Building Regulations Part E places the onus on the owner or developer to demonstrate the required acoustic rating has been achieved and complies with the current Building Regulations for noise control through separating floors and walls.
The requirements of Part E state that at least 10% of all new dwellings should be receive Pre-completion sound testing. Sound testing applies to separating elements between dwellings only and not required between living spaces within dwellings, i.e internal partitions within the same unit. Also, corridors, stairwells and hallways do not require testing. Pre-completion sound testing has to be carried out by a test body with an appropriate third party accreditation, APT Sound Testing is UKAS accredited for sound testing.
APT Sound Testing can carry out a testing schedule for you to submit to Your local Building Control for their approval. Our plan will specify the dwelling units and different forms of construction to be tested. We like to get involved at an early stage to ensure the test process is properly carried out.
A copy of our sound test report containing the results, has to be passed to the local building control office before a completion certificate can be issued and the job signed off. Any failure in achieving these standards will require remedial works to be carried out to achieve compliance with Part E of Building Regulations. It will be necessary to re-test the works to check that the remedial works have been successful.

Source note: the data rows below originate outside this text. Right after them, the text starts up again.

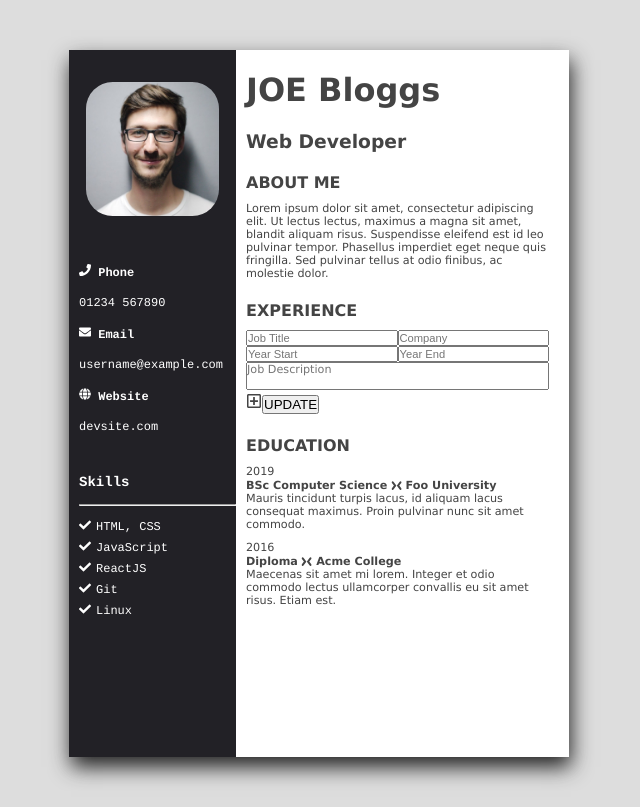
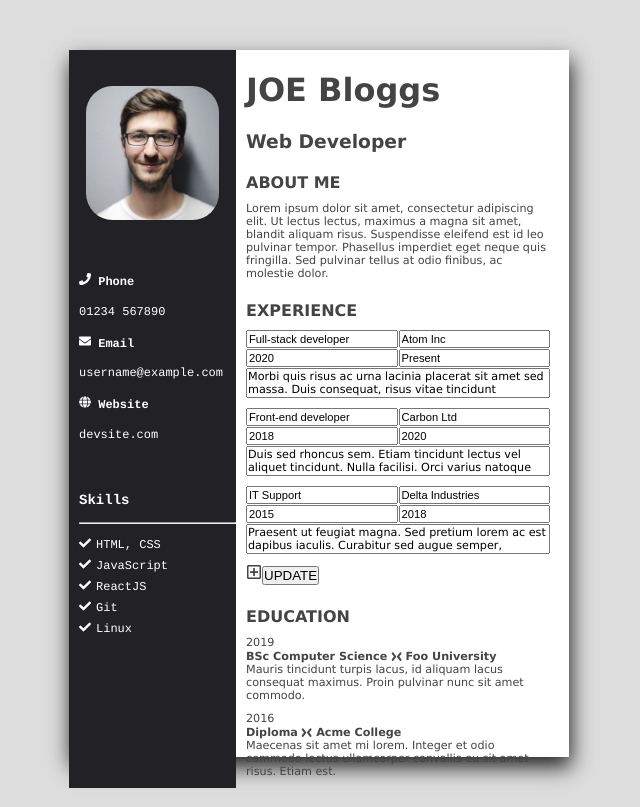
Before and after one commit to MichaelShawUK/cv-application, a React (Create React App) app: page / in a window 1280 px wide. Both pictures are taken after a click on the element 718 px from the left and 452 px from the top of the page. Shown: the whole page, without its empty margins (321-961 px from the left). Built offline with nearby package versions, Linux system fonts and the light colour scheme.

Commit message:
Allow user to edit existing job experience

```diff
--- a/src/components/App.js
+++ b/src/components/App.js
@@ -98,44 +98,35 @@ const GlobalStyle = createGlobalStyle`
 
   .add-skill {
     font-size: 1.5rem;
-    /* padding: 10px; */
     &:hover {
       color: #b3e4b0;
     }
   }
 
-  .job-input-container {
-    display: grid;
-    grid-template-columns: 50% 50%;
-  }
-
-  .job-input-container input {
-    font-size: 0.7rem;
-  }
 
   .qual-input {
     display: grid;
     grid-template-columns: 20% 40% 40%;
     gap: 1px;
-    position: relative;
   }
 
-  .delete-qual {
-    position: absolute;
-    right: -18px;
-    align-self: center;
-    font-size: 0.8rem;
-    cursor: pointer;
+
+  .qual-input textarea,
+  .job-input textarea {
+    grid-column: 1 / -1;
+    margin-bottom: 10px;
   }
 
-  .qual-input input {
-    font-size: 0.7rem;
-    padding: 1px;
+  .job-input {
+    display: grid;
+    grid-template-columns: 50% 50%;
+    gap: 1px;
   }
 
+  .job-input input,
+  .job-input textarea,
+  .qual-input input,
   .qual-input textarea {
-    grid-column: 1 / -1;
-    margin-bottom: 12px;
     font-size: 0.7rem;
     padding: 1px;
   }
--- a/src/components/Experience.js
+++ b/src/components/Experience.js
@@ -7,9 +7,6 @@ const StyledExperienceWrapper = styled.div`
     text-shadow: 0 0 5px black;
     cursor: pointer;
   }
-`
-const StyledJobInput = styled.div`
-  margin-bottom: 3px;
 `
 
 class PreviousJob extends Component {
@@ -31,15 +28,28 @@ class PreviousJob extends Component {
 class JobInput extends Component {
   render() {
     return (
-      <StyledJobInput>
-        <div className="job-input-container">
-          <input placeholder="Job Title"></input>
-          <input placeholder="Company"></input>
-          <input placeholder="Year Start"></input>
-          <input placeholder="Year End"></input>
-        </div>
-        <textarea placeholder="Job Description"></textarea>
-      </StyledJobInput>
+      <div className="job-input">
+        <input
+          placeholder="Job Title"
+          defaultValue={this.props.jobPosition}
+        ></input>
+        <input
+          placeholder="Company"
+          defaultValue={this.props.companyName}
+        ></input>
+        <input
+          placeholder="Year Start"
+          defaultValue={this.props.yearStart}
+        ></input>
+        <input
+          placeholder="Year End"
+          defaultValue={this.props.yearEnd}
+        ></input>
+        <textarea
+          placeholder="Job Description"
+          defaultValue={this.props.jobDescription}
+        ></textarea>
+      </div>
     )
   }
 }
@@ -82,13 +92,19 @@ class Experience extends Component {
   handleClick() {
     this.setState({
       edit: true,
-      experience: [null],
     });
   }
 
   handleAddJobClick() {
+    const emptyJob = {
+      jobPosition: '',
+      companyName: '',
+      yearStart: '',
+      yearEnd: '',
+      jobDescription: '',
+    }
     this.setState({
-      experience: this.state.experience.concat([null]),
+      experience: this.state.experience.concat([emptyJob]),
     })
   }
 
@@ -108,10 +124,18 @@ class Experience extends Component {
       let target = Object.assign({}, prevJob);
       newExperience.push(target);
     }
-    this.setState({
-      experience: newExperience,
-      edit: false,
-    })
+
+    const removeEmptyJob = newExperience.filter(job =>
+      (job.jobPosition || job.companyName || job.yearStart || job.yearEnd || job.jobDescription)
+    )
+
+    this.setState({experience: removeEmptyJob});
+
+    if (removeEmptyJob.length === 0) {
+      this.setState({edit: true})
+    } else {
+      this.setState({edit: false})
+    }
   }
 
   render() {
@@ -122,7 +146,14 @@ class Experience extends Component {
             <h4>EXPERIENCE</h4>
             {this.state.experience.map((job, index) => {
               return (
-                <JobInput key={`job${index}`} />
+                <JobInput
+                  jobPosition = {job.jobPosition}
+                  companyName = {job.companyName}
+                  yearStart = {job.yearStart}
+                  yearEnd = {job.yearEnd}
+                  jobDescription = {job.jobDescription}
+                  key={`job${index}`}
+                />
               )
             })}
             <FaRegPlusSquare onClick={this.handleAddJobClick}/>
```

APT Sound Testing have a vast amount of knowledge in regards to possible noise flanking paths and can help advise on partition upgrades to help you development achieve building control sign off. Unfortunately, without a successful Pre-completion test certificate that complies with Part E, Building Control will not sign off the property as completed and this could prove a problem if the property is to be sold.
Types of Grouping
New dwellings such as houses, flats and rooms for residential purposes, should be considered as three separate groups for the purpose of sound testing. Different construction types within any of these groups should be recorded as a subgroup. Dwelling-houses, flats and rooms for residential purposes formed by material change of use should be grouped using the same principles.
Amount of Sound Testing Required
Normally, one set of tests should comprise two individual airborne sound insulation tests. Where possible a separating wall between bedrooms of adjoined houses and a separating wall between adjoined living rooms should be tested. If the house is 3 storey and the construction of he dividing partition changes on the 2nd floor, I.e from masonry to timber then the top floor should also be tested where permissible.
Normally, one set of tests for up to 10 units should be ok. This should comprise of six individual insulation tests for airborne and impact sound. Where possible a separating wall between bedrooms, a separating wall between living rooms, a separating floor between bedrooms and a separating floor between living rooms.
For Rooms for Residential Purposes
Rooms for residential purposes should have their separating walls and floors tested. All dissimilar properties should be sound tested, and on large sites at least one in ten for properties that are similar or the same. Remedial treatment will be required to separating walls and floors that fail a test, and they will need to be re-tested. A failure will mean that all similar constructions will need to be evaluated and the corresponding upgrades applied.
If you need more information in regards to sound testing, please contact us on firstname.lastname@example.org.